**Data to process**
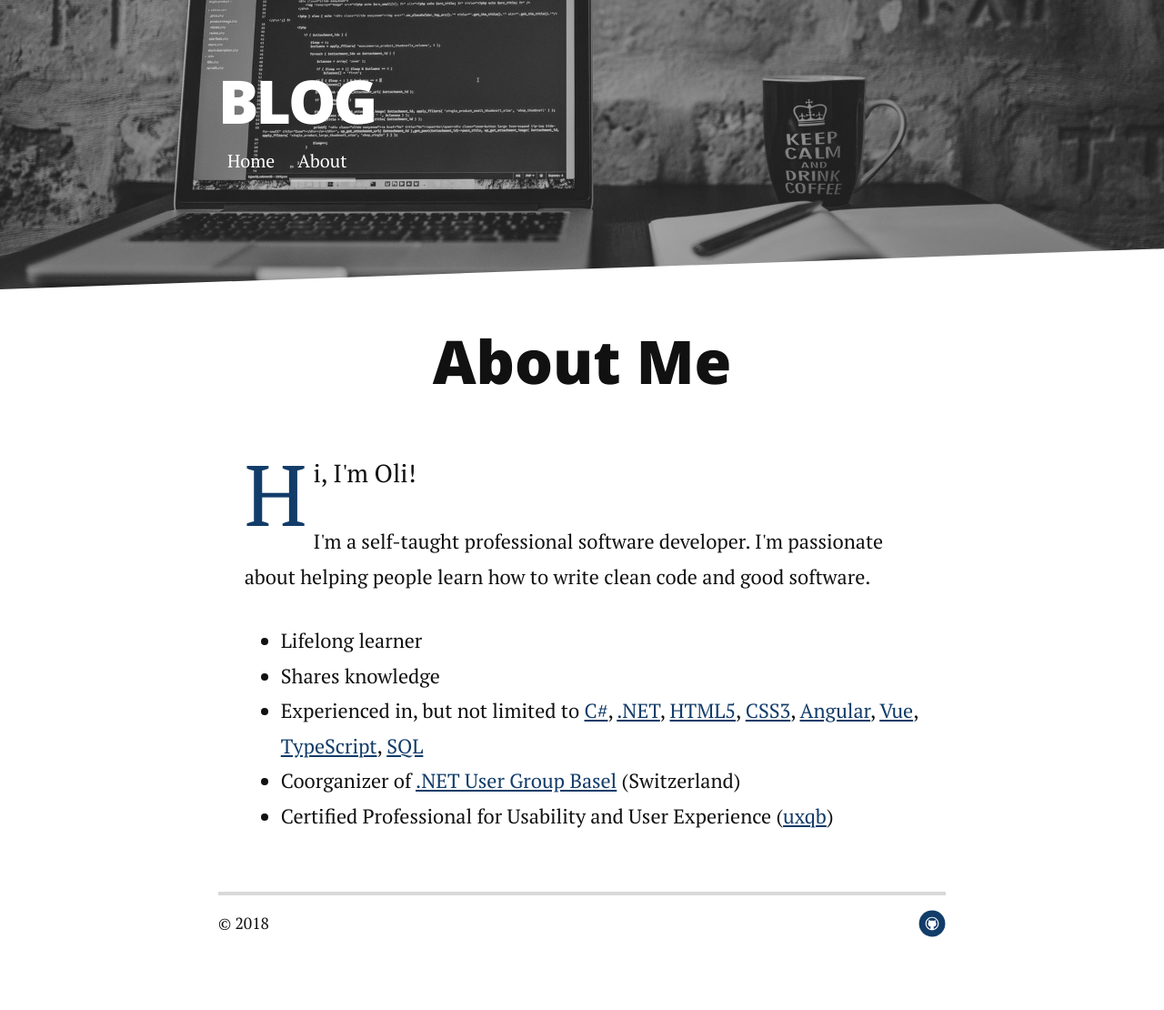
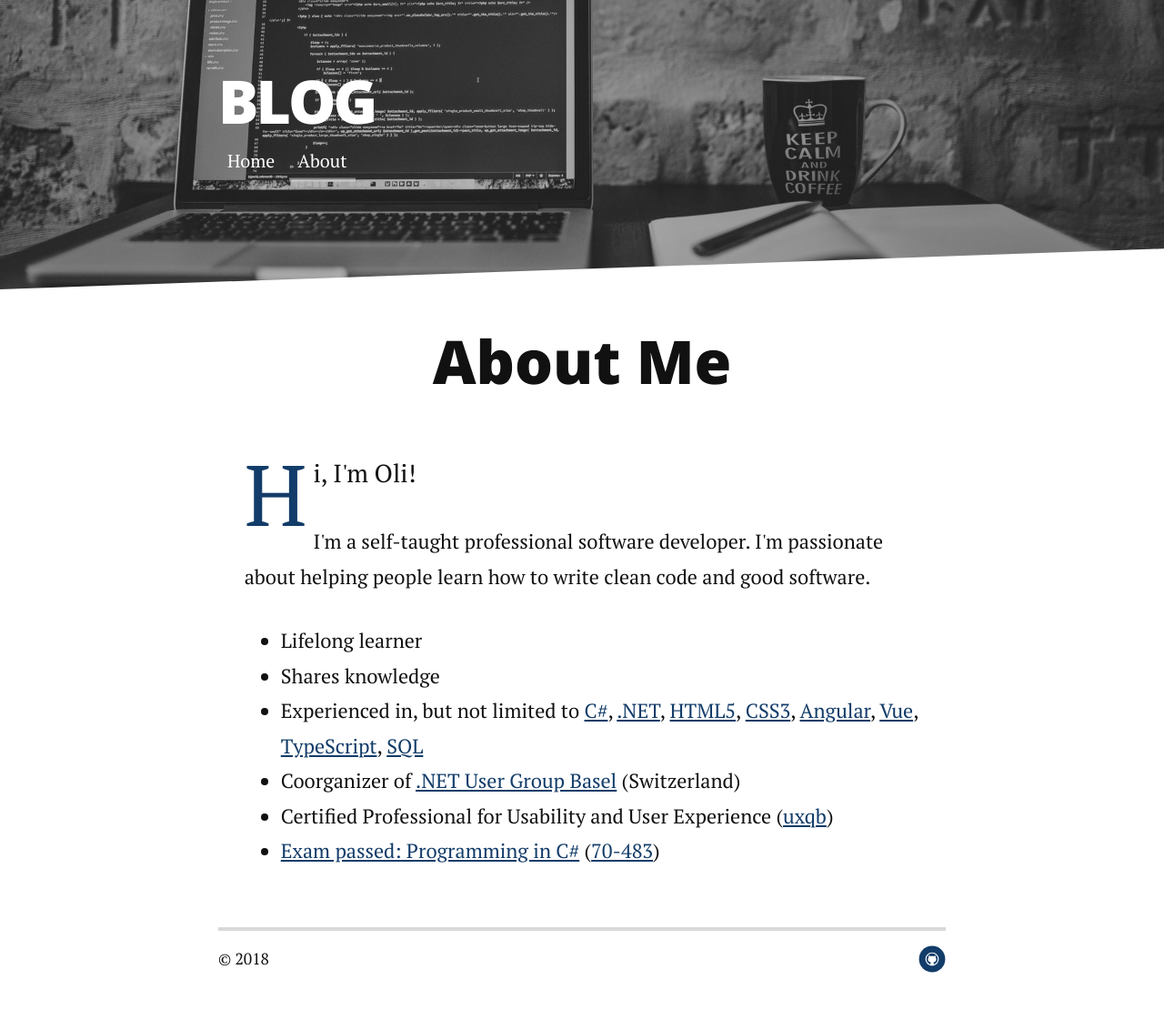
Before and after one commit to CodeTherapist/codetherapist.github.io, a Jekyll site: the page built from about.md, in a window 1280 px wide. Shown: the whole page at 91% size. Built offline with Jekyll 4.4.1, drawn with Linux system fonts in a browser that asks for light colours; before the commit the page ends 1072 px from its top, so only the background shows below that.

Commit message:
About: Add passed exam badge.

```diff
--- a/about.md
+++ b/about.md
@@ -28,5 +28,6 @@ title: About Code Therapist
 		</li>
 		<li>Coorganizer of <a href="https://www.meeup.com/de-DE/Basel-NET-User-Group/" target="_blank">.NET User Group Basel</a> (Switzerland)</li>
 		<li>Certified Professional for Usability and User Experience (<a href="https://uxqb.org/en" target="_blank">uxqb</a>)</li>
+		<li><a href="https://www.youracclaim.com/badges/1efa4a9f-c6f1-4a0c-a85b-ff4fba0e4e92/public_url" target="_blank">Exam passed: Programming in C#</a> (<a href="https://www.microsoft.com/en-us/learning/exam-70-483.aspx" target="_blank">70-483</a>)</li>
   	</ul>
 </div>
```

**Work item**
From the first line to the last, retype the material exactly and exclude the pictures.

**Response to the task**
Before and after one commit to CodeTherapist/codetherapist.github.io, a Jekyll site: the page built from about.md, in a window 1280 px wide. Shown: the whole page at 91% size. Built offline with Jekyll 4.4.1, drawn with Linux system fonts in a browser that asks for light colours; before the commit the page ends 1072 px from its top, so only the background shows below that.

Commit message:
About: Add passed exam badge.

```diff
--- a/about.md
+++ b/about.md
@@ -28,5 +28,6 @@ title: About Code Therapist
 		</li>
 		<li>Coorganizer of <a href="https://www.meeup.com/de-DE/Basel-NET-User-Group/" target="_blank">.NET User Group Basel</a> (Switzerland)</li>
 		<li>Certified Professional for Usability and User Experience (<a href="https://uxqb.org/en" target="_blank">uxqb</a>)</li>
+		<li><a href="https://www.youracclaim.com/badges/1efa4a9f-c6f1-4a0c-a85b-ff4fba0e4e92/public_url" target="_blank">Exam passed: Programming in C#</a> (<a href="https://www.microsoft.com/en-us/learning/exam-70-483.aspx" target="_blank">70-483</a>)</li>
   	</ul>
 </div>
```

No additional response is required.